Cannabis cultivation and the law in Britain 

So useful is cannabis for rope and sailcloth, that in 1533, in order to equip his expanding naval fleet, King Henry VIII decreed that for every sixty acres of land farmed, a quarter of an acre must be set aside for cannabis plants; the penalty for non-compliance was to be 3 shillings and 4 pence. This law was revived in 1563 by his daughter, Queen Elizabeth I, and the fine for non-compliance was increased to 5 shillings; however, few farmers complied with the royal decree (Abel 1982:73). The mediaeval cultivation of hemp survives in numerous English place names: Hampstead, Hampshire and Brighton (Bright Hemp Stone > Bright Helm Stone > Brighton), for example.

Cannabis cultivation and law in the USA

Cannabis may have been growing in the USA before European settlers arrived, but this remains uncertain (Conrad 1993:23). However, from the 17th century onwards, cannabis was widely grown by the settlers in the USA for rope, paper and textiles. Owing to the British requirement for large quantities of cannabis, formal orders were issued in 1611 by King James I to the colony in Jamestown, Virginia, to raise hemp for the British government. Every colonist was required to set 100 plants, and the governor to set 5,000 plants. Parliament also offered Polish and Swedish hemp dressers £10 and 10 shillings to emigrate to Virginia (Abel 1982:73–79).

A law was passed in 1629 in Salem, Massachusetts, requiring all households to plant hemp. However, because of high labour costs, insufficient cannabis was supplied to Britain; by 1633 almost 97 percent of Britain’s cannabis was being imported from Russia. In 1773 the state of South Carolina offered a bounty for growing hemp, in order to induce greater production (Conrad 1993:26). By 1775, the state of Kentucky had become the greatest producer of cannabis, a staple product that became economically important also in the states of Tennessee, Missouri and Mississippi (Abel 1982:91). Spain also required hemp, so that in 1775 production was greatly increased in California. In 1807, 12,500 pounds were produced (Conrad 1993:27).

Thus, paradoxically, the first legislation in the Western world concerning cannabis was to require cultivation of it.

References

Abel, Ernest L. (1982). Marihuana: The First Twelve Thousand Years. New York: McGraw-Hill Book Company.

Clarke, Robert C., and Mark D. Merlin (2013). Cannabis: Evolution and Ethnobotany. Berkeley/Los Angeles/London: University of California Press.

Conrad, Chris (1993). Hemp: Lifeline to the Future (The Unexpected Answer for Our Environmental and Economic Recovery). Los Angeles: Creative Xpressions Publications.

Godwin, H. (1967). ‘The Ancient Cultivation of Hemp’. Antiquity, vol. 41, issue 16 (March) pp. 42–49.

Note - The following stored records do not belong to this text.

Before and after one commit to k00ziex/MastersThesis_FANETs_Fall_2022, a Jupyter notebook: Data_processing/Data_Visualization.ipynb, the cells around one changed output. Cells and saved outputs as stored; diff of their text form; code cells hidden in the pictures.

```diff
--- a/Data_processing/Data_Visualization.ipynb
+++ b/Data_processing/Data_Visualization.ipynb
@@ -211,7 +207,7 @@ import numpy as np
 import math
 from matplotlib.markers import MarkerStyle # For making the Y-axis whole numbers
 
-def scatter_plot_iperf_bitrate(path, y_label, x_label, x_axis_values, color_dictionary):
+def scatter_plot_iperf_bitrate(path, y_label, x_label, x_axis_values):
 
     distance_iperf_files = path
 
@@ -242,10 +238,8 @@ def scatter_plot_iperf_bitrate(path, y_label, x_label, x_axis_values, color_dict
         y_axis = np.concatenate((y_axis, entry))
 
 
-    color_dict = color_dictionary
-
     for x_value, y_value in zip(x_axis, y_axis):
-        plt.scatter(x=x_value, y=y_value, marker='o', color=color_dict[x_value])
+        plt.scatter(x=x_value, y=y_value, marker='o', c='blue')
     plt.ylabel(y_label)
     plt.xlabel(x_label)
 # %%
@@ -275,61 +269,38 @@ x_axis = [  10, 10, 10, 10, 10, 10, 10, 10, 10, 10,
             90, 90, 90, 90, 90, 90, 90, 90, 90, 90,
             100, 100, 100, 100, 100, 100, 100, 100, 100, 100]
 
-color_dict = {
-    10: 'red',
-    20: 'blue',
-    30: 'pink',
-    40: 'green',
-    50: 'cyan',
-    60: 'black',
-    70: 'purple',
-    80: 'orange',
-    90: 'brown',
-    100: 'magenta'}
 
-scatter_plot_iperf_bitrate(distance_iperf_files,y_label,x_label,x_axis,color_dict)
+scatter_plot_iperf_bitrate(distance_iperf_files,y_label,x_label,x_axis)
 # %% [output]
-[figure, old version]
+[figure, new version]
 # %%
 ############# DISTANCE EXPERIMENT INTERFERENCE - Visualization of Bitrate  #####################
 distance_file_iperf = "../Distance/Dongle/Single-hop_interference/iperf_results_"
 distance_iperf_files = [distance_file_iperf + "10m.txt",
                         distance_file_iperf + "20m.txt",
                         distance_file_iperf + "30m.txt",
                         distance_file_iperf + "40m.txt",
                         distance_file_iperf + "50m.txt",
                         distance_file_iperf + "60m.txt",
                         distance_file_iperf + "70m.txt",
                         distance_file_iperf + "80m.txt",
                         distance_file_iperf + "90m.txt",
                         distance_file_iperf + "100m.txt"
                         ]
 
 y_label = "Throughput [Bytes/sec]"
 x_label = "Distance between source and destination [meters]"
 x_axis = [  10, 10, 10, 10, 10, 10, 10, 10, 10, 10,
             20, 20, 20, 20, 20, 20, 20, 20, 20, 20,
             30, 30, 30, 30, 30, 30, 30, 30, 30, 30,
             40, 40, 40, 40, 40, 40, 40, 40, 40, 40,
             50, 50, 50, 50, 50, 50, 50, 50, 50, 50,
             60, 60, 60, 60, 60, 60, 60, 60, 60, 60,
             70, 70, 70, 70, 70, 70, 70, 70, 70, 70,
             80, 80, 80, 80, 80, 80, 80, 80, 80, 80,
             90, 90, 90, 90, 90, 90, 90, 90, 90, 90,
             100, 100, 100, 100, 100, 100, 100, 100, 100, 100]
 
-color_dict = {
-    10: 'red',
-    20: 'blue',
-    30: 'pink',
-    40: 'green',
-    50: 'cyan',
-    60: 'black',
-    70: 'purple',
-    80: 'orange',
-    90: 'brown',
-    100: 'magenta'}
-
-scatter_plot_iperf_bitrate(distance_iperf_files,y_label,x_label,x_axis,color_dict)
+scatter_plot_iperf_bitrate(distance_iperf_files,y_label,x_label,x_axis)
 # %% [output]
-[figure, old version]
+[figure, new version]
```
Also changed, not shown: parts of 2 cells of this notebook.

Reininger, W. (1972) [1967]. ‘Remnants from Prehistoric Times’. In George Andrews and Simon Vinkenoog (eds.), The Book of Grass: An Anthology of Indian Hemp, pp. 32–33. Harmondsworth, U.K./Ringwood, Australia. Penguin Books Ltd.

Werner, Joachim (1964). ‘Frankish Royal Tombs in the Cathedrals of Cologne and Saint-Denis’. Antiquity, vol. 38, issue 151 (September), pp. 201–216.

Matthew Clark

Matthew Clark

Since 2004, Dr. Matthew Clark has been a Research Associate at the School of Oriental and African Studies (University of London), where he taught courses on Hinduism between 1999 and 2004. He has spent many years in India, which he first visited in 1977, visiting nearly all important (several hundred) pilgrimage sites and trekking around 2,000 miles in the Himalayas. He first engaged with yoga in the mid-1970s and began regularly practicing Ashtanga Yoga in 1990. Since 2006 has been lecturing worldwide on yoga, philosophy, and psychedelics. He is one of the editors of the Journal of Yoga Studies and is one of the administrators of the SOAS Centre of Yoga Studies. His publications include The Daśanāmī-Saṃnyāsīs: The Integration of Ascetic Lineages into an Order (2006), which is a study of a sect of sādhus; an exploration of the use of psychedelic plant concoctions in ancient Asia and Greece, The Tawny One: Soma, Haoma, and Ayahuasca (2017); and a short book on yoga, The Origins and Practices of Yoga: A Weeny Introduction (revised edition) (2018).